Whenever faced with a science/math puzzle, my reflex is to shout out to Wikipedia much like a infant to his Mum. Generally if my Wikipedian mother is in a beneficent mood she blesses with an answer. Here's Yours: http://en.wikipedia.org/wiki/Banker%27s_algorithm

From my sleepless nights with Galvin I ironically recall something called the 'sleeping barber algorithm' amongst many others which implemented mutual exclusion between processes by passing a mutex[wiki for details] token.

But implementing mutex isn't the brightest(optimal) approach here. Notice how the algorithm gets around that.

Well if the intention of the post was to arrive at the shining conclusion you did at the end. Contingent apologies for clearly missing it. :)

General note: I like what you've done to the place!

Sherry Wasandi said...

@Tushar: Good Sir, you have just jolted my gray cells out of a sabbatical. Given to sloth and a recently acquired taste for inactivity, they will whine and screech while I force-feed them the solution.

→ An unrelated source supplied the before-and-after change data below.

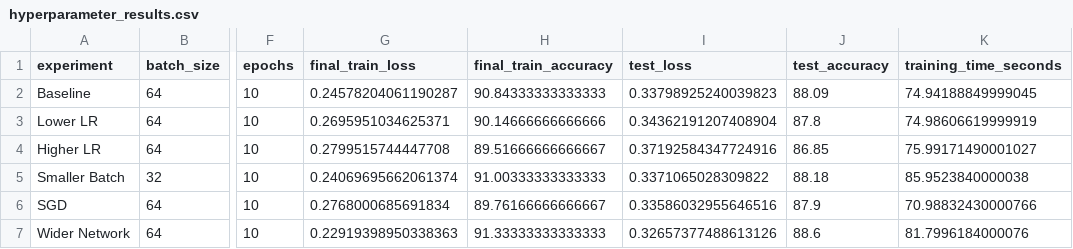
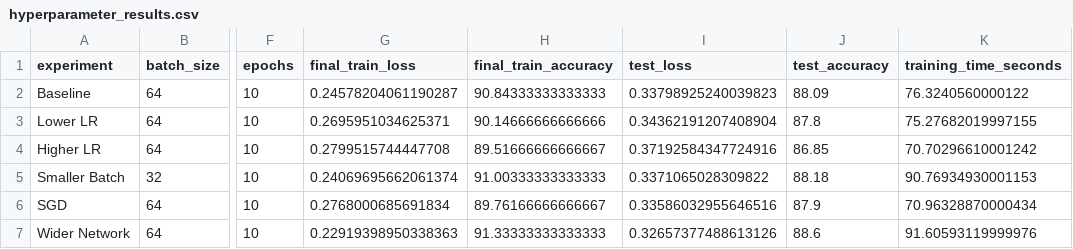
Before and after one commit to tanlen06-debug/UTH-Deep-Learning-nhom2, a CSV file: Practice_1/experiments/hyperparameter_results.csv, drawn as a sheet; only a part is shown, gaps mark what is left out; the diff names each change by its address in the sheet, - before the commit and + after, or states it on an @@ line.

```diff
--- a/Practice_1/experiments/hyperparameter_results.csv
+++ b/Practice_1/experiments/hyperparameter_results.csv
-K2 (training_time_seconds): 74.94188849999045
+K2 (training_time_seconds): 76.3240560000122
-K3 (training_time_seconds): 74.98606619999919
+K3 (training_time_seconds): 75.27682019997155
-K4 (training_time_seconds): 75.99171490001027
+K4 (training_time_seconds): 70.70296610001242
-K5 (training_time_seconds): 85.9523840000038
+K5 (training_time_seconds): 90.76934930001153
-K6 (training_time_seconds): 70.98832430000766
+K6 (training_time_seconds): 70.96328870000434
-K7 (training_time_seconds): 81.7996184000076
+K7 (training_time_seconds): 91.60593119999976
```
Also changed, not shown: Practice_1/experiments/tv4_training_history.csv, 7 other files.
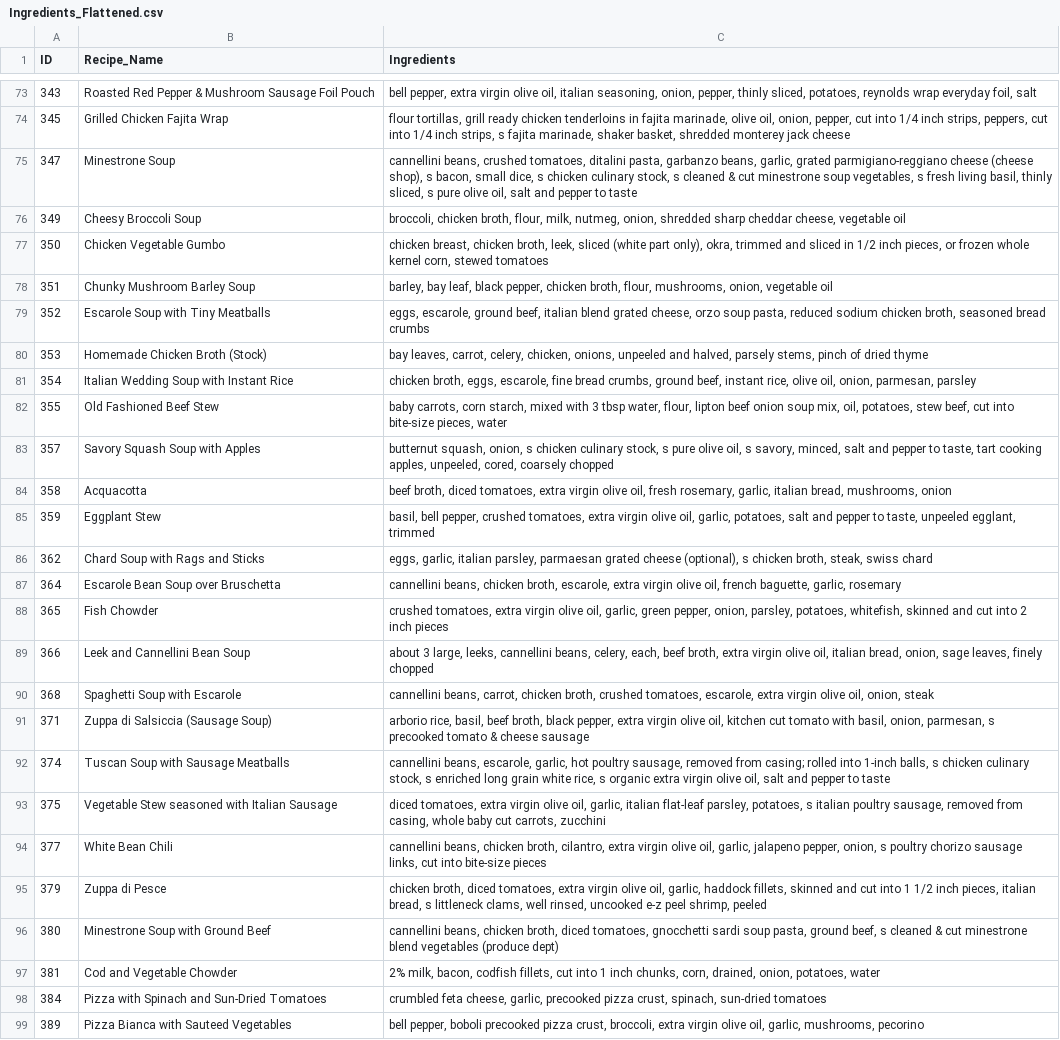
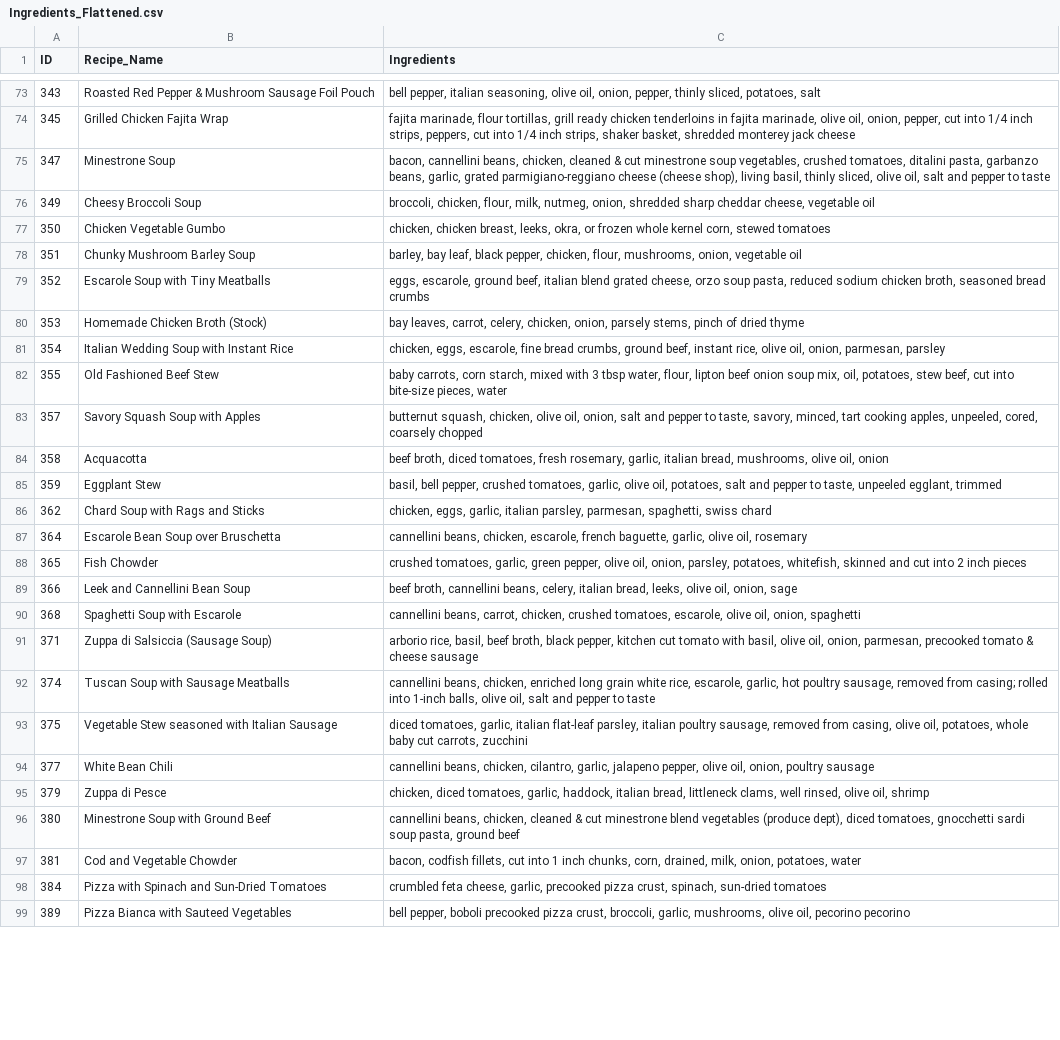
Before and after one commit to alexsanzotta/hacky-recipe-recommender, a CSV file: Ingredients_Flattened.csv, drawn as a sheet; only a part is shown, gaps mark what is left out; the diff covers the shown part only; the diff names each change by its address in the sheet, - before the commit and + after, or states it on an @@ line.

```diff
--- a/Ingredients_Flattened.csv
+++ b/Ingredients_Flattened.csv
-C73 (Ingredients): bell pepper, extra virgin olive oil, italian seasoning, onion, pepper, thinly sliced, potatoes, reynolds wrap everyday foil, salt
+C73 (Ingredients): bell pepper, italian seasoning, olive oil, onion, pepper, thinly sliced, potatoes, salt
-C74 (Ingredients): flour tortillas, grill ready chicken tenderloins in fajita marinade, olive oil, onion, pepper, cut into 1/4 inch strips, peppers, cut into 1/4 inch strips, s fajita marinade, shaker basket,…
+C74 (Ingredients): fajita marinade, flour tortillas, grill ready chicken tenderloins in fajita marinade, olive oil, onion, pepper, cut into 1/4 inch strips, peppers, cut into 1/4 inch strips, shaker basket,…
-C75 (Ingredients): cannellini beans, crushed tomatoes, ditalini pasta, garbanzo beans, garlic, grated parmigiano-reggiano cheese (cheese shop), s bacon, small dice, s chicken culinary stock, s cleaned & cut minestrone soup vegetables, s fresh living basil, thinly sliced, s pure olive oil,…
+C75 (Ingredients): bacon, cannellini beans, chicken, cleaned & cut minestrone soup vegetables, crushed tomatoes, ditalini pasta, garbanzo beans, garlic, grated parmigiano-reggiano cheese (cheese shop), living basil, thinly sliced, olive oil,…
-C76 (Ingredients): broccoli, chicken broth, flour, milk,…
+C76 (Ingredients): broccoli, chicken, flour, milk,…
-C77 (Ingredients): chicken breast, chicken broth, leek, sliced (white part only), okra, trimmed and sliced in 1/2 inch pieces, or frozen…
+C77 (Ingredients): chicken, chicken breast, leeks, okra, or frozen…
-C78 (Ingredients): …black pepper, chicken broth, flour, mushrooms,…
+C78 (Ingredients): …black pepper, chicken, flour, mushrooms,…
-C80 (Ingredients): …celery, chicken, onions, unpeeled and halved, parsely stems,…
+C80 (Ingredients): …celery, chicken, onion, parsely stems,…
-C81 (Ingredients): chicken broth, eggs, escarole,…
+C81 (Ingredients): chicken, eggs, escarole,…
-C83 (Ingredients): butternut squash, onion, s chicken culinary stock, s pure olive oil, s savory, minced, salt and pepper to taste, tart cooking…
+C83 (Ingredients): butternut squash, chicken, olive oil, onion, salt and pepper to taste, savory, minced, tart cooking…
-C84 (Ingredients): …diced tomatoes, extra virgin olive oil, fresh rosemary, garlic, italian bread, mushrooms, onion
+C84 (Ingredients): …diced tomatoes, fresh rosemary, garlic, italian bread, mushrooms, olive oil, onion
-C85 (Ingredients): …crushed tomatoes, extra virgin olive oil, garlic, potatoes, salt…
+C85 (Ingredients): …crushed tomatoes, garlic, olive oil, potatoes, salt…
-C86 (Ingredients): eggs, garlic, italian parsley, parmaesan grated cheese (optional), s chicken broth, steak, swiss chard
+C86 (Ingredients): chicken, eggs, garlic, italian parsley, parmesan, spaghetti, swiss chard
-C87 (Ingredients): cannellini beans, chicken broth, escarole, extra virgin olive oil, french baguette, garlic, rosemary
+C87 (Ingredients): cannellini beans, chicken, escarole, french baguette, garlic, olive oil, rosemary
-C88 (Ingredients): crushed tomatoes, extra virgin olive oil, garlic, green pepper, onion, parsley,…
+C88 (Ingredients): crushed tomatoes, garlic, green pepper, olive oil, onion, parsley,…
-C89 (Ingredients): about 3 large, leeks, cannellini beans, celery, each, beef broth, extra virgin olive oil, italian bread, onion, sage leaves, finely chopped
+C89 (Ingredients): beef broth, cannellini beans, celery, italian bread, leeks, olive oil, onion, sage
-C90 (Ingredients): …beans, carrot, chicken broth, crushed tomatoes, escarole, extra virgin olive oil, onion, steak
+C90 (Ingredients): …beans, carrot, chicken, crushed tomatoes, escarole, olive oil, onion, spaghetti
-C91 (Ingredients): …black pepper, extra virgin olive oil, kitchen cut tomato with basil, onion, parmesan, s precooked tomato…
+C91 (Ingredients): …black pepper, kitchen cut tomato with basil, olive oil, onion, parmesan, precooked tomato…
-C92 (Ingredients): cannellini beans, escarole, garlic, hot poultry sausage, removed from casing; rolled into 1-inch balls, s chicken culinary stock, s enriched long grain white rice, s organic extra virgin olive oil,…
+C92 (Ingredients): cannellini beans, chicken, enriched long grain white rice, escarole, garlic, hot poultry sausage, removed from casing; rolled into 1-inch balls, olive oil,…
-C93 (Ingredients): diced tomatoes, extra virgin olive oil, garlic, italian flat-leaf parsley, potatoes, s italian poultry sausage, removed from casing, whole baby…
+C93 (Ingredients): diced tomatoes, garlic, italian flat-leaf parsley, italian poultry sausage, removed from casing, olive oil, potatoes, whole baby…
-C94 (Ingredients): cannellini beans, chicken broth, cilantro, extra virgin olive oil, garlic, jalapeno pepper, onion, s poultry chorizo sausage links, cut into bite-size pieces
+C94 (Ingredients): cannellini beans, chicken, cilantro, garlic, jalapeno pepper, olive oil, onion, poultry sausage
-C95 (Ingredients): chicken broth, diced tomatoes, extra virgin olive oil, garlic, haddock fillets, skinned and cut into 1 1/2 inch pieces, italian bread, s littleneck clams, well rinsed, uncooked e-z peel shrimp, peeled
+C95 (Ingredients): chicken, diced tomatoes, garlic, haddock, italian bread, littleneck clams, well rinsed, olive oil, shrimp
-C96 (Ingredients): cannellini beans, chicken broth, diced tomatoes, gnocchetti sardi soup pasta, ground beef, s cleaned & cut minestrone blend vegetables (produce dept)
+C96 (Ingredients): cannellini beans, chicken, cleaned & cut minestrone blend vegetables (produce dept), diced tomatoes, gnocchetti sardi soup pasta, ground beef
-C97 (Ingredients): 2% milk, bacon, codfish fillets, cut into 1 inch chunks, corn, drained, onion, potatoes,…
+C97 (Ingredients): bacon, codfish fillets, cut into 1 inch chunks, corn, drained, milk, onion, potatoes,…
-C99 (Ingredients): …crust, broccoli, extra virgin olive oil, garlic, mushrooms, pecorino
+C99 (Ingredients): …crust, broccoli, garlic, mushrooms, olive oil, pecorino pecorino
```
Also changed, not shown: 68 edited cells elsewhere in this file, 2 other files.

Thank you.

Alas, the sleeping barber no longer resides in the aforesaid tome, having been replaced by the Dining Philosopher's Problem.
http://en.wikipedia.org/wiki/Dining_philosophers_problem

I am taking your cue here. :)